Why do we have an appendix? Or wisdom teeth? My teacher said we don't need them. Also why do we have a tailbone? Doesn't that show we evolved?


Answer:

Vestigial organs and structures are a classical example of the arrogance of some people. It has long been assumed that if a part of the body's function cannot be determined or that the person is able to function well without the part, then it must be a leftover from earlier mutations. But consider this: There are a lot of people who manage to function well while missing fingers, toes, or even whole limbs. Does it follow that these structures are not really needed and, therefore, useless leftovers? If we don't know the function of a part, does that mean the part has no function or that we are ignorant?

The funny part is that every part in the human body has now had its purpose identified. But the news hasn't reached the masses. People continue to quote outdated information.

Let's take the appendix. It isn't directly involved in digestion, which is why its function was unknown for so long. But it does have a purpose. Our gut depends on bacteria (flora) to aid our digestion. The appendix is a reservoir of that flora, so when something happens to wipe out the flora in our gut, the beneficial flora can be repopulated from the appendix. For example, when bad bacteria invades the gut, the body's reaction is flush it out, which we call diarrhea. The gut is then repopulated by the appendix. We also know that appendix is actively involved in our immune system. ["Appendix May Actually Have a Purpose," WebMD] and ["What Does the Appendix Do? Finally an Answer," News Medical]. Sure, we can function without it, but it doesn't mean we necessarily function as well.
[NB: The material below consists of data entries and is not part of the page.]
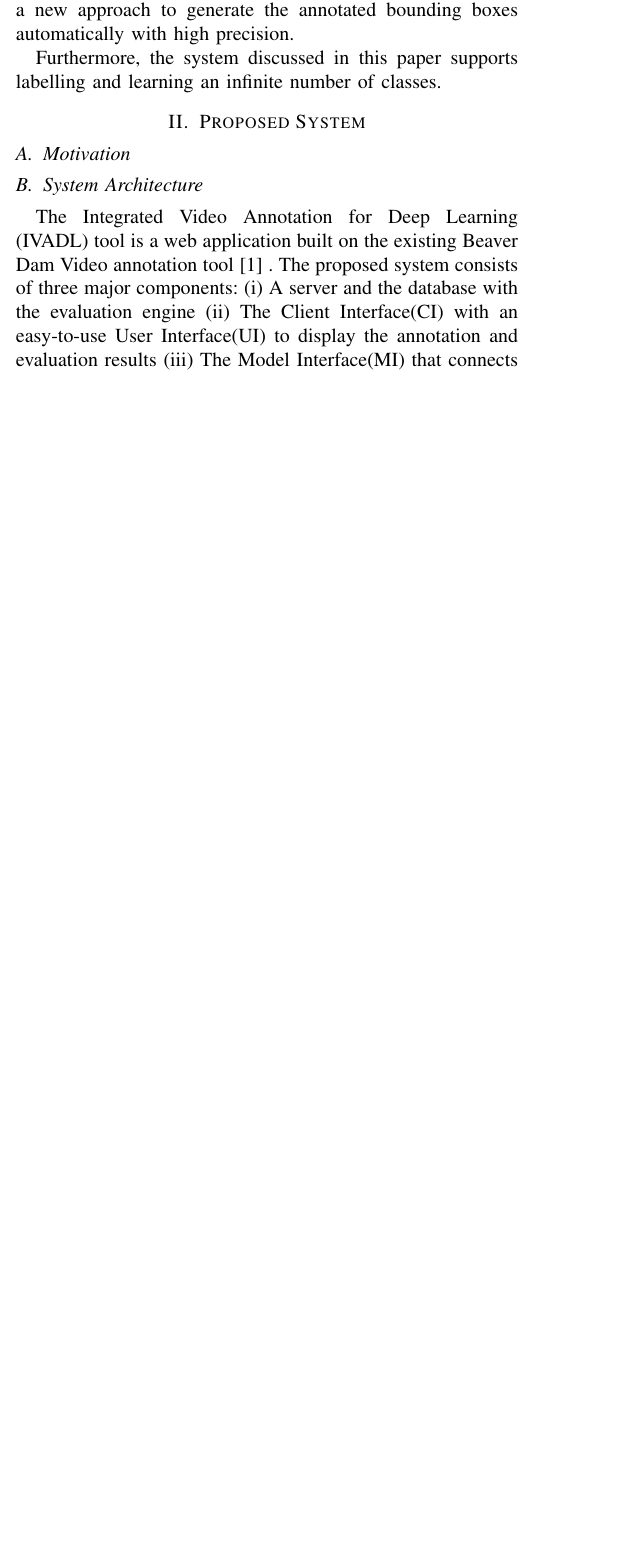
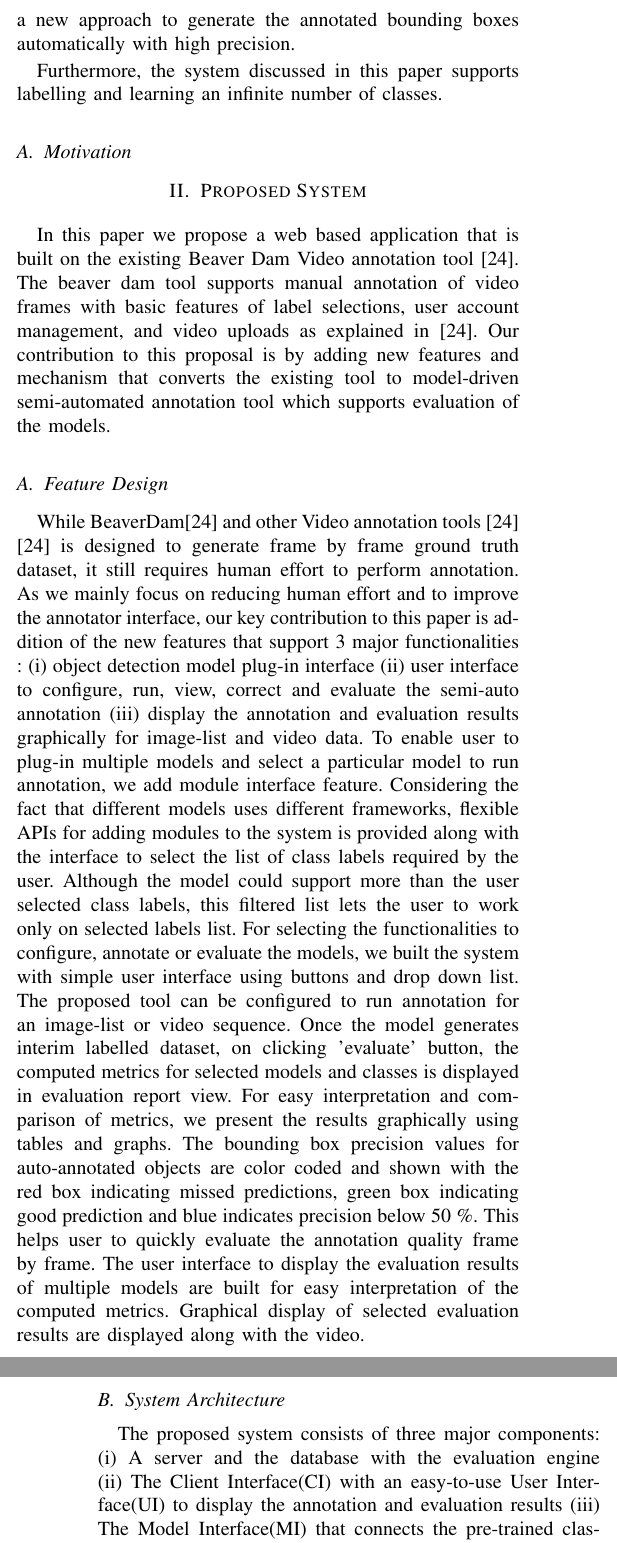
Before and after one commit to unnikrishnankgs/SpartaIVADL_paper, a LaTeX paper (end_to_end_pipeline_vdnn_dev_ev_tr.tex): part of one column of page 2 of 6 before the commit and two parts of the columns of pages 2 and 3 of 6 after it, the two joined at a grey line, cut so that both start at the same text, the shorter picture padded with empty space. Compiled offline with pdfLaTeX; a LaTeX package or settings file that is missing is left out.

Commit message:
drafted feature list

```diff
--- a/end_to_end_pipeline_vdnn_dev_ev_tr.tex
+++ b/end_to_end_pipeline_vdnn_dev_ev_tr.tex
@@ -494,12 +494,26 @@ The system discussed in this paper is developed as part of a research project ai
 In order to reduce the annotation work for the worker, BeaverDam uses interpolation to annotate a video between two manually annotated frames. Although this approach lowers the complexity for the worker, the accuracy for bounding boxes are not guaranteed and the interpolated results are discarded during the process. In this paper, we will present a new approach to generate the annotated bounding boxes automatically with high precision.\par
 Furthermore, the system discussed in this paper supports labelling and learning an infinite number of classes.  \par
 
-\section{Proposed System}\label{sec.overview}
-
 \subsection{Motivation}
 
+\section{Proposed System}\label{sec.overview}
+In this paper we propose a web based application that is built on the existing Beaver Dam Video annotation tool \cite{dominguez2014gtgencv}.
+The beaver dam tool supports manual annotation of video frames with basic features of label selections, user account management, and video uploads as explained in \cite{dominguez2014gtgencv}.
+Our contribution to this proposal is by adding new features and mechanism that converts the existing tool to model-driven semi-automated annotation tool which supports evaluation of the models.
+
+\subsection{Feature Design}
+While BeaverDam\cite{dominguez2014gtgencv} and other Video annotation tools \cite{dominguez2014gtgencv} \cite{dominguez2014gtgencv}  is designed to generate frame by frame ground truth dataset, it still requires human effort to perform annotation.
+As we mainly focus on reducing human effort and to improve the annotator interface, our key contribution to this paper is addition of the new features that support 3 major functionalities : (i)  object detection model plug-in interface (ii)  user interface to configure, run, view, correct and evaluate the semi-auto annotation (iii) display the annotation and evaluation results graphically for image-list and video data.
+To enable user to plug-in multiple models and select a particular model to run annotation, we add module interface feature.
+Considering the fact that different models uses different frameworks, flexible APIs for adding modules to the system is provided along with the interface to select the list of class labels required by the user. Although the model could support more than the user selected class labels, this filtered list lets the user to work only on selected labels list.
+For selecting the functionalities to configure, annotate or evaluate the models, we built the system with simple user interface using buttons and drop down list. The proposed tool can be configured to run annotation for an image-list or video sequence.
+Once the model generates interim labelled dataset, on clicking 'evaluate' button, the computed metrics for selected models and classes is displayed in evaluation report view. For easy interpretation and comparison of metrics, we present the results graphically using tables and graphs.
+The bounding box precision values for auto-annotated objects are color coded and shown with the red box indicating missed predictions, green box indicating good prediction and blue indicates precision below 50 \%. This helps user to quickly evaluate the annotation quality frame by frame.
+The user interface to display the evaluation results of multiple models are built for easy interpretation of the computed metrics.
+Graphical display of selected evaluation results are displayed along with the video.
+
 \subsection{System Architecture}
-The Integrated Video Annotation for Deep Learning (IVADL) tool is a web application built on the existing Beaver Dam Video annotation tool [1] . The proposed system consists of three major components: (i) A server and the database with the evaluation engine (ii) The Client Interface(CI) with an easy-to-use User Interface(UI) to display the annotation and evaluation results (iii) The Model Interface(MI) that connects the pre-trained classification models used for auto-annotation. Fig [1]  describes the architecture of the proposed system with each module described in detail in the preceding sub-sections.
+The proposed system consists of three major components: (i) A server and the database with the evaluation engine (ii) The Client Interface(CI) with an easy-to-use User Interface(UI) to display the annotation and evaluation results (iii) The Model Interface(MI) that connects the pre-trained classification models used for auto-annotation. Fig [1]  describes the architecture of the proposed system with each module described in detail in the preceding sub-sections.
 
 \begin{figure}[htb]
 \centering
```
Also changed, not shown: end_to_end_pipeline_vdnn_dev_ev_tr.tex (2 more changed lines).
Wisdom teeth as declared useless today because of our modern diet and modern dentistry, but it doesn't mean that the teeth serve no purpose. It has been noted that diet affects the shape of a human's jaw. Our modern diet tends to produce a shorter but wider jaw, which doesn't much room for the wisdom teeth. The hunter-gatherer diet tends to produce a longer narrower jaw, which has plenty of room for the wisdom teeth. In addition, before modern dentistry, it was common to lose teeth, the wisdom teeth helped fill in the gaps produced by lost teeth. ["Wisdom Teeth Reflect the Creator's Foresight," Reasons to Believe].

"The tailbone is commonly thought of as the remnant of an actual tail, left over from a time before we evolved into humans. Some describe it as a "vestigial tail," meaning it has no real purpose in our bodies. However, it does serve as an attachment site for muscles and ligaments, which makes this a misnomer. There are several muscles that attach to the tailbone, including the gluteus maximus, the levator ani, the sphincter ani externis and the coccygeus. These muscles all play important roles in standing, bowel control and pelvic floor support" ["About the Tail Bone," eHow].

In other words, unlike the appendix and wisdom teeth which we can manage to function without, the tailbone is a critical structure element. To call it vestigial means the person doesn't understand anatomy.

People are making the same silly comments about sections of our DNA code. We just recently began figuring out the purpose of a number of major sections of the DNA, but that has led people to claim that the sections we haven't figured out are vestigial. It is a false conclusion. Some sections have been already noted as having switching purposes (such as in timing development). Of course they are not currently active in adults, but it doesn't mean they are unneeded.